Data to examine below:

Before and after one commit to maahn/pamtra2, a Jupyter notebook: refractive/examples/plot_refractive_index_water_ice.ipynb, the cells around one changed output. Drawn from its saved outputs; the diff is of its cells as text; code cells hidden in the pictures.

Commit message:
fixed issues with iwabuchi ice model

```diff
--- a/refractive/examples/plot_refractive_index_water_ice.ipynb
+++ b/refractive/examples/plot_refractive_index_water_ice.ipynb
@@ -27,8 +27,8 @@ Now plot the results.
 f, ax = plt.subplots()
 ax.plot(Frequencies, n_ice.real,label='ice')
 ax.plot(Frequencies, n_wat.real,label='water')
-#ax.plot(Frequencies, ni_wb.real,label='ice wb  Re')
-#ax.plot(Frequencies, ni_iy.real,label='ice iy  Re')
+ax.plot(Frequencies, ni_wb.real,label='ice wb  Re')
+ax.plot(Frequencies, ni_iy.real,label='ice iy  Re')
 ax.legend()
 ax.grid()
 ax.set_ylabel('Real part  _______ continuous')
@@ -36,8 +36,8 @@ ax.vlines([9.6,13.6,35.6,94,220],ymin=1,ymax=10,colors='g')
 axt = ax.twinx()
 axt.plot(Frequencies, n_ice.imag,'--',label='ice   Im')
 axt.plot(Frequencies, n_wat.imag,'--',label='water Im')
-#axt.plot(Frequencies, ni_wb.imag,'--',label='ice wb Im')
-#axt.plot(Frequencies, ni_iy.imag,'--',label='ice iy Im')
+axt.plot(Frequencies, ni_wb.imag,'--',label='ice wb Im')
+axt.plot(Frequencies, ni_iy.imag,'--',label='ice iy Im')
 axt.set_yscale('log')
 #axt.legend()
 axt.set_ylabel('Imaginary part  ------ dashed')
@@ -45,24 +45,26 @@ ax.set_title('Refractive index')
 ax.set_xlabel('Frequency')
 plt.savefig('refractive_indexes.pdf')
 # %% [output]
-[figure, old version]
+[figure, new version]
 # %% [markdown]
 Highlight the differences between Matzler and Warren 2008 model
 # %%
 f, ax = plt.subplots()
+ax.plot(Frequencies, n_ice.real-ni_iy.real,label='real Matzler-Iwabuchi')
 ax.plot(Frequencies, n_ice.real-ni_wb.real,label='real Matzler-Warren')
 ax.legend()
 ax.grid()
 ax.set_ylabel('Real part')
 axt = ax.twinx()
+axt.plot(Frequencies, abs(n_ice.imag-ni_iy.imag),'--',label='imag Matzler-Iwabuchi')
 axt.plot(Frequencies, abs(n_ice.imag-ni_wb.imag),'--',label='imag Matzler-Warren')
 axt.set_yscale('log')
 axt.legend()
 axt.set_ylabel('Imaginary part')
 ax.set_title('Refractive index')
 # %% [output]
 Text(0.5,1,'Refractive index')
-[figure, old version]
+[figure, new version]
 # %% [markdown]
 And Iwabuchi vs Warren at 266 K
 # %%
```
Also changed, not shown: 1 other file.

End of Data to examine.

Work instruction
Repeat the entries word for word. Skip none of them.

Worked solution
Before and after one commit to maahn/pamtra2, a Jupyter notebook: refractive/examples/plot_refractive_index_water_ice.ipynb, the cells around one changed output. Drawn from its saved outputs; the diff is of its cells as text; code cells hidden in the pictures.

Commit message:
fixed issues with iwabuchi ice model

```diff
--- a/refractive/examples/plot_refractive_index_water_ice.ipynb
+++ b/refractive/examples/plot_refractive_index_water_ice.ipynb
@@ -27,8 +27,8 @@ Now plot the results.
 f, ax = plt.subplots()
 ax.plot(Frequencies, n_ice.real,label='ice')
 ax.plot(Frequencies, n_wat.real,label='water')
-#ax.plot(Frequencies, ni_wb.real,label='ice wb  Re')
-#ax.plot(Frequencies, ni_iy.real,label='ice iy  Re')
+ax.plot(Frequencies, ni_wb.real,label='ice wb  Re')
+ax.plot(Frequencies, ni_iy.real,label='ice iy  Re')
 ax.legend()
 ax.grid()
 ax.set_ylabel('Real part  _______ continuous')
@@ -36,8 +36,8 @@ ax.vlines([9.6,13.6,35.6,94,220],ymin=1,ymax=10,colors='g')
 axt = ax.twinx()
 axt.plot(Frequencies, n_ice.imag,'--',label='ice   Im')
 axt.plot(Frequencies, n_wat.imag,'--',label='water Im')
-#axt.plot(Frequencies, ni_wb.imag,'--',label='ice wb Im')
-#axt.plot(Frequencies, ni_iy.imag,'--',label='ice iy Im')
+axt.plot(Frequencies, ni_wb.imag,'--',label='ice wb Im')
+axt.plot(Frequencies, ni_iy.imag,'--',label='ice iy Im')
 axt.set_yscale('log')
 #axt.legend()
 axt.set_ylabel('Imaginary part  ------ dashed')
@@ -45,24 +45,26 @@ ax.set_title('Refractive index')
 ax.set_xlabel('Frequency')
 plt.savefig('refractive_indexes.pdf')
 # %% [output]
-[figure, old version]
+[figure, new version]
 # %% [markdown]
 Highlight the differences between Matzler and Warren 2008 model
 # %%
 f, ax = plt.subplots()
+ax.plot(Frequencies, n_ice.real-ni_iy.real,label='real Matzler-Iwabuchi')
 ax.plot(Frequencies, n_ice.real-ni_wb.real,label='real Matzler-Warren')
 ax.legend()
 ax.grid()
 ax.set_ylabel('Real part')
 axt = ax.twinx()
+axt.plot(Frequencies, abs(n_ice.imag-ni_iy.imag),'--',label='imag Matzler-Iwabuchi')
 axt.plot(Frequencies, abs(n_ice.imag-ni_wb.imag),'--',label='imag Matzler-Warren')
 axt.set_yscale('log')
 axt.legend()
 axt.set_ylabel('Imaginary part')
 ax.set_title('Refractive index')
 # %% [output]
 Text(0.5,1,'Refractive index')
-[figure, old version]
+[figure, new version]
 # %% [markdown]
 And Iwabuchi vs Warren at 266 K
 # %%
```
Also changed, not shown: 1 other file.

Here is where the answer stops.